Raw data START
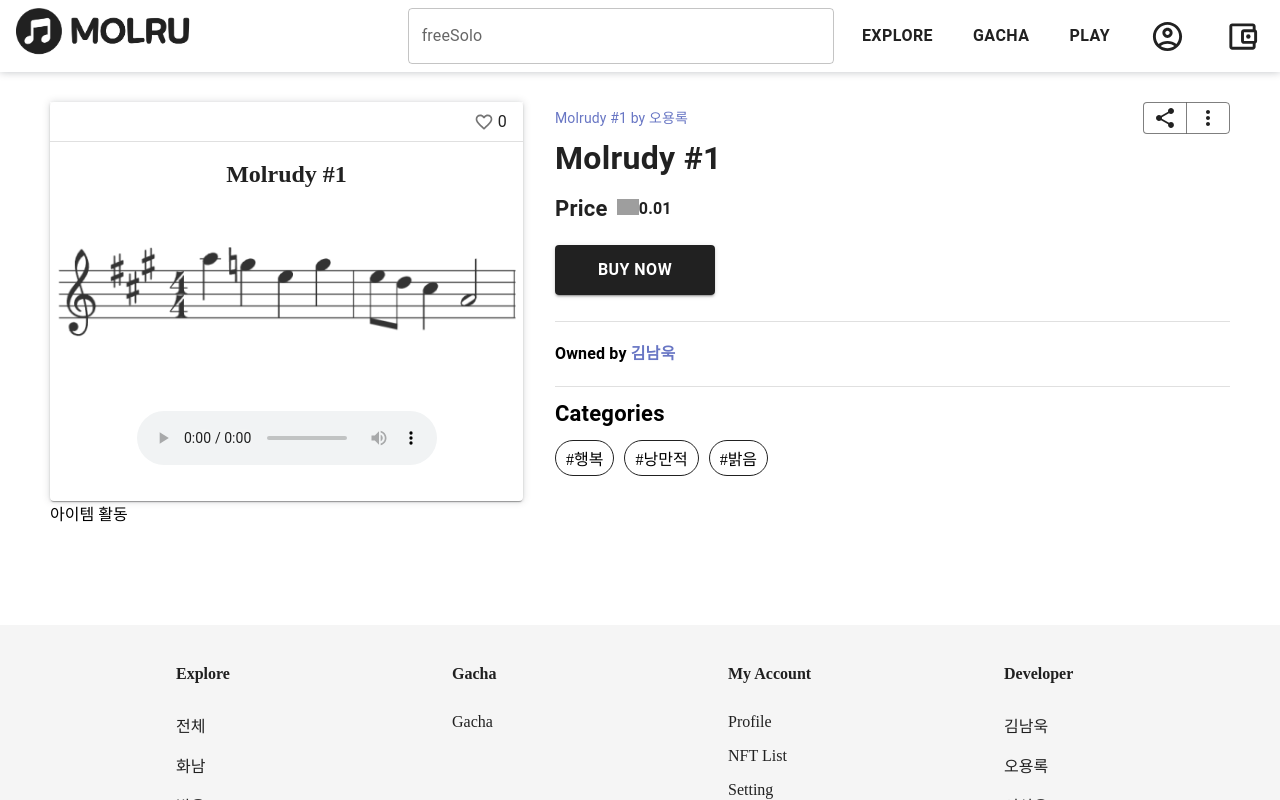
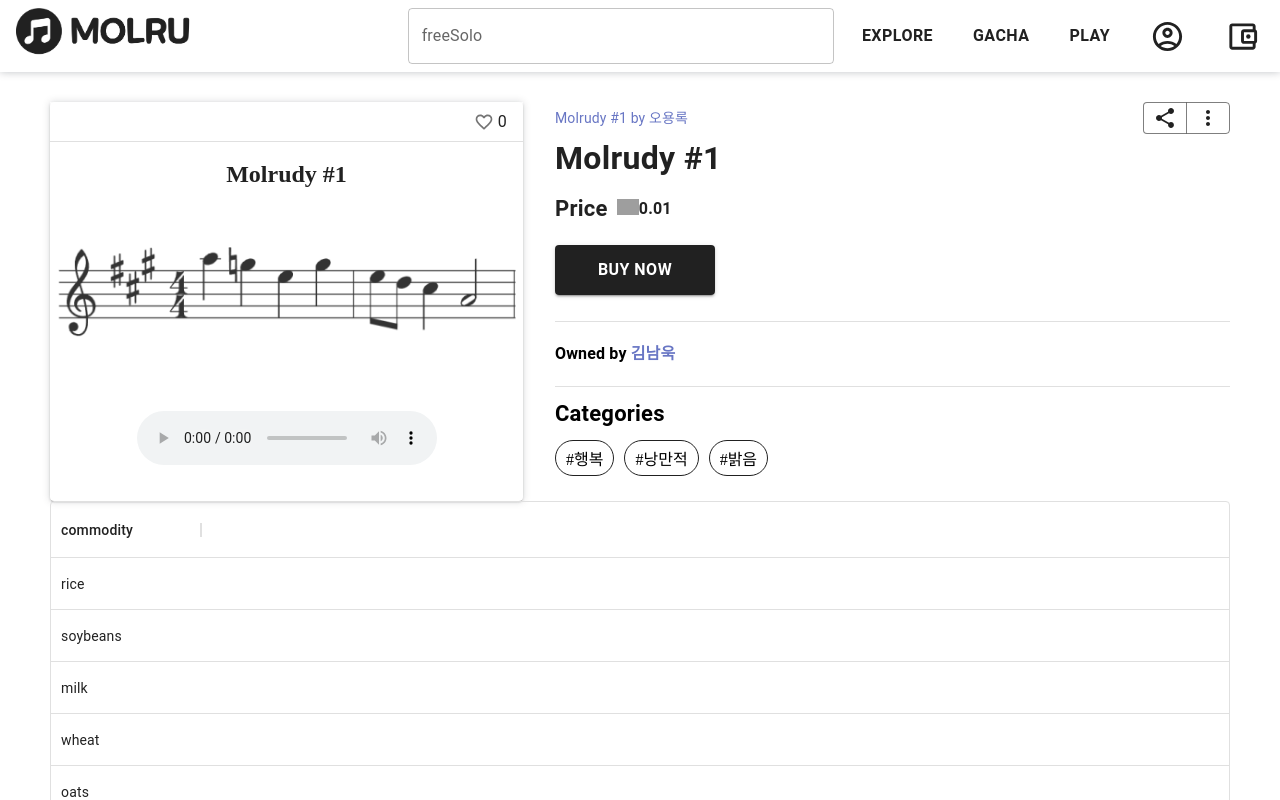
Before and after one commit to skadnr0621/MolRu, a React (Create React App) app in the folder frontend/: page /items/1 in a window 1280 px wide. Shown: the top 800 px of the page. Built offline with nearby package versions, Linux system fonts and the light colour scheme; grey boxes are pictures that could not be loaded.

Commit message:
Chore: babel/runtime & mui/x-data-grid 설치

```diff
--- a/frontend/package.json
+++ b/frontend/package.json
@@ -3,10 +3,12 @@
   "version": "0.1.0",
   "private": true,
   "dependencies": {
+    "@babel/runtime": "^7.17.8",
     "@emotion/react": "^11.8.2",
     "@emotion/styled": "^11.8.1",
     "@mui/icons-material": "^5.5.1",
     "@mui/material": "^5.5.2",
+    "@mui/x-data-grid": "^5.7.0",
     "@testing-library/jest-dom": "^5.14.1",
     "@testing-library/react": "^12.0.0",
     "@testing-library/user-event": "^13.2.1",
--- a/frontend/src/components/ItemDetailActivity.js
+++ b/frontend/src/components/ItemDetailActivity.js
@@ -1,66 +1,80 @@
 import React from 'react'
 import Box from '@mui/material/Box'
-// import { DataGrid } from '@mui/x-data-grid'
+import { DataGrid, getGridStringOperators } from '@mui/x-data-grid'
 
-// const columns = [
-//   { field: 'id', headerName: 'ID', width: 90 },
-//   {
-//     field: 'firstName',
-//     headerName: 'First name',
-//     width: 150,
-//     editable: true,
-//   },
-//   {
-//     field: 'lastName',
-//     headerName: 'Last name',
-//     width: 150,
-//     editable: true,
-//   },
-//   {
-//     field: 'age',
-//     headerName: 'Age',
-//     type: 'number',
-//     width: 110,
-//     editable: true,
-//   },
-//   {
-//     field: 'fullName',
-//     headerName: 'Full name',
-//     description: 'This column has a value getter and is not sortable.',
-//     sortable: false,
-//     width: 160,
-//     valueGetter: (params) =>
-//       `${params.row.firstName || ''} ${params.row.lastName || ''}`,
-//   },
-// ]
+function loadServerRows(commodityFilterValue) {
+  const serverRows = [
+    { id: '1', commodity: 'rice' },
+    { id: '2', commodity: 'soybeans' },
+    { id: '3', commodity: 'milk' },
+    { id: '4', commodity: 'wheat' },
+    { id: '5', commodity: 'oats' },
+  ]
 
-// const rows = [
-//   { id: 1, lastName: 'Snow', firstName: 'Jon', age: 35 },
-//   { id: 2, lastName: 'Lannister', firstName: 'Cersei', age: 42 },
-//   { id: 3, lastName: 'Lannister', firstName: 'Jaime', age: 45 },
-//   { id: 4, lastName: 'Stark', firstName: 'Arya', age: 16 },
-//   { id: 5, lastName: 'Targaryen', firstName: 'Daenerys', age: null },
-//   { id: 6, lastName: 'Melisandre', firstName: null, age: 150 },
-//   { id: 7, lastName: 'Clifford', firstName: 'Ferrara', age: 44 },
-//   { id: 8, lastName: 'Frances', firstName: 'Rossini', age: 36 },
-//   { id: 9, lastName: 'Roxie', firstName: 'Harvey', age: 65 },
-// ]
+  return new Promise((resolve) => {
+    setTimeout(() => {
+      if (!commodityFilterValue) {
+        resolve(serverRows)
+        return
+      }
+      resolve(
+        serverRows.filter((row) =>
+          row.commodity.toLowerCase().includes(commodityFilterValue),
+        ),
+      )
+    }, Math.random() * 500 + 100) // simulate network latency
+  })
+}
+
+const columns = [
+  {
+    field: 'commodity',
+    width: 150,
+    filterOperators: getGridStringOperators().filter(
+      (operator) => operator.value === 'contains',
+    ),
+  },
+]
 
 const ItemDetailActivity = () => {
+  const [rows, setRows] = React.useState([])
+  const [filterValue, setFilterValue] = React.useState()
+  const [loading, setLoading] = React.useState(false)
+
+  const onFilterChange = React.useCallback((filterModel) => {
+    setFilterValue(filterModel.items[0].value)
+  }, [])
+
+  React.useEffect(() => {
+    let active = true
+
+    ;(async () => {
+      setLoading(true)
+      const newRows = await loadServerRows(filterValue)
+
+      if (!active) {
+        return
+      }
+
+      setRows(newRows)
+      setLoading(false)
+    })()
+
+    return () => {
+      active = false
+    }
+  }, [filterValue])
+
   return (
-    <Box>
-      아이템 활동
-      {/* <div style={{ height: 400, width: '100%' }}>
-        <DataGrid
-          rows={rows}
-          columns={columns}
-          pageSize={5}
-          rowsPerPageOptions={[5]}
-          checkboxSelection
-          disableSelectionOnClick
-        />
-      </div> */}
-    </Box>
+    <div style={{ height: 400, width: '100%' }}>
+      <DataGrid
+        rows={rows}
+        columns={columns}
+        filterMode="server"
+        onFilterModelChange={onFilterChange}
+        loading={loading}
+      />
+    </div>
   )
 }
 
```
Also changed, not shown: frontend/.pnp.cjs, 1 other file (tests, documents, lock files or other folders).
Raw data END
* **Work task**:
Using the material above, set down every line exactly, but skip the pictures.

* **Your solution**:
Before and after one commit to skadnr0621/MolRu, a React (Create React App) app in the folder frontend/: page /items/1 in a window 1280 px wide. Shown: the top 800 px of the page. Built offline with nearby package versions, Linux system fonts and the light colour scheme; grey boxes are pictures that could not be loaded.

Commit message:
Chore: babel/runtime & mui/x-data-grid 설치

```diff
--- a/frontend/package.json
+++ b/frontend/package.json
@@ -3,10 +3,12 @@
   "version": "0.1.0",
   "private": true,
   "dependencies": {
+    "@babel/runtime": "^7.17.8",
     "@emotion/react": "^11.8.2",
     "@emotion/styled": "^11.8.1",
     "@mui/icons-material": "^5.5.1",
     "@mui/material": "^5.5.2",
+    "@mui/x-data-grid": "^5.7.0",
     "@testing-library/jest-dom": "^5.14.1",
     "@testing-library/react": "^12.0.0",
     "@testing-library/user-event": "^13.2.1",
--- a/frontend/src/components/ItemDetailActivity.js
+++ b/frontend/src/components/ItemDetailActivity.js
@@ -1,66 +1,80 @@
 import React from 'react'
 import Box from '@mui/material/Box'
-// import { DataGrid } from '@mui/x-data-grid'
+import { DataGrid, getGridStringOperators } from '@mui/x-data-grid'
 
-// const columns = [
-//   { field: 'id', headerName: 'ID', width: 90 },
-//   {
-//     field: 'firstName',
-//     headerName: 'First name',
-//     width: 150,
-//     editable: true,
-//   },
-//   {
-//     field: 'lastName',
-//     headerName: 'Last name',
-//     width: 150,
-//     editable: true,
-//   },
-//   {
-//     field: 'age',
-//     headerName: 'Age',
-//     type: 'number',
-//     width: 110,
-//     editable: true,
-//   },
-//   {
-//     field: 'fullName',
-//     headerName: 'Full name',
-//     description: 'This column has a value getter and is not sortable.',
-//     sortable: false,
-//     width: 160,
-//     valueGetter: (params) =>
-//       `${params.row.firstName || ''} ${params.row.lastName || ''}`,
-//   },
-// ]
+function loadServerRows(commodityFilterValue) {
+  const serverRows = [
+    { id: '1', commodity: 'rice' },
+    { id: '2', commodity: 'soybeans' },
+    { id: '3', commodity: 'milk' },
+    { id: '4', commodity: 'wheat' },
+    { id: '5', commodity: 'oats' },
+  ]
 
-// const rows = [
-//   { id: 1, lastName: 'Snow', firstName: 'Jon', age: 35 },
-//   { id: 2, lastName: 'Lannister', firstName: 'Cersei', age: 42 },
-//   { id: 3, lastName: 'Lannister', firstName: 'Jaime', age: 45 },
-//   { id: 4, lastName: 'Stark', firstName: 'Arya', age: 16 },
-//   { id: 5, lastName: 'Targaryen', firstName: 'Daenerys', age: null },
-//   { id: 6, lastName: 'Melisandre', firstName: null, age: 150 },
-//   { id: 7, lastName: 'Clifford', firstName: 'Ferrara', age: 44 },
-//   { id: 8, lastName: 'Frances', firstName: 'Rossini', age: 36 },
-//   { id: 9, lastName: 'Roxie', firstName: 'Harvey', age: 65 },
-// ]
+  return new Promise((resolve) => {
+    setTimeout(() => {
+      if (!commodityFilterValue) {
+        resolve(serverRows)
+        return
+      }
+      resolve(
+        serverRows.filter((row) =>
+          row.commodity.toLowerCase().includes(commodityFilterValue),
+        ),
+      )
+    }, Math.random() * 500 + 100) // simulate network latency
+  })
+}
+
+const columns = [
+  {
+    field: 'commodity',
+    width: 150,
+    filterOperators: getGridStringOperators().filter(
+      (operator) => operator.value === 'contains',
+    ),
+  },
+]
 
 const ItemDetailActivity = () => {
+  const [rows, setRows] = React.useState([])
+  const [filterValue, setFilterValue] = React.useState()
+  const [loading, setLoading] = React.useState(false)
+
+  const onFilterChange = React.useCallback((filterModel) => {
+    setFilterValue(filterModel.items[0].value)
+  }, [])
+
+  React.useEffect(() => {
+    let active = true
+
+    ;(async () => {
+      setLoading(true)
+      const newRows = await loadServerRows(filterValue)
+
+      if (!active) {
+        return
+      }
+
+      setRows(newRows)
+      setLoading(false)
+    })()
+
+    return () => {
+      active = false
+    }
+  }, [filterValue])
+
   return (
-    <Box>
-      아이템 활동
-      {/* <div style={{ height: 400, width: '100%' }}>
-        <DataGrid
-          rows={rows}
-          columns={columns}
-          pageSize={5}
-          rowsPerPageOptions={[5]}
-          checkboxSelection
-          disableSelectionOnClick
-        />
-      </div> */}
-    </Box>
+    <div style={{ height: 400, width: '100%' }}>
+      <DataGrid
+        rows={rows}
+        columns={columns}
+        filterMode="server"
+        onFilterModelChange={onFilterChange}
+        loading={loading}
+      />
+    </div>
   )
 }
 
```
Also changed, not shown: frontend/.pnp.cjs, 1 other file (tests, documents, lock files or other folders).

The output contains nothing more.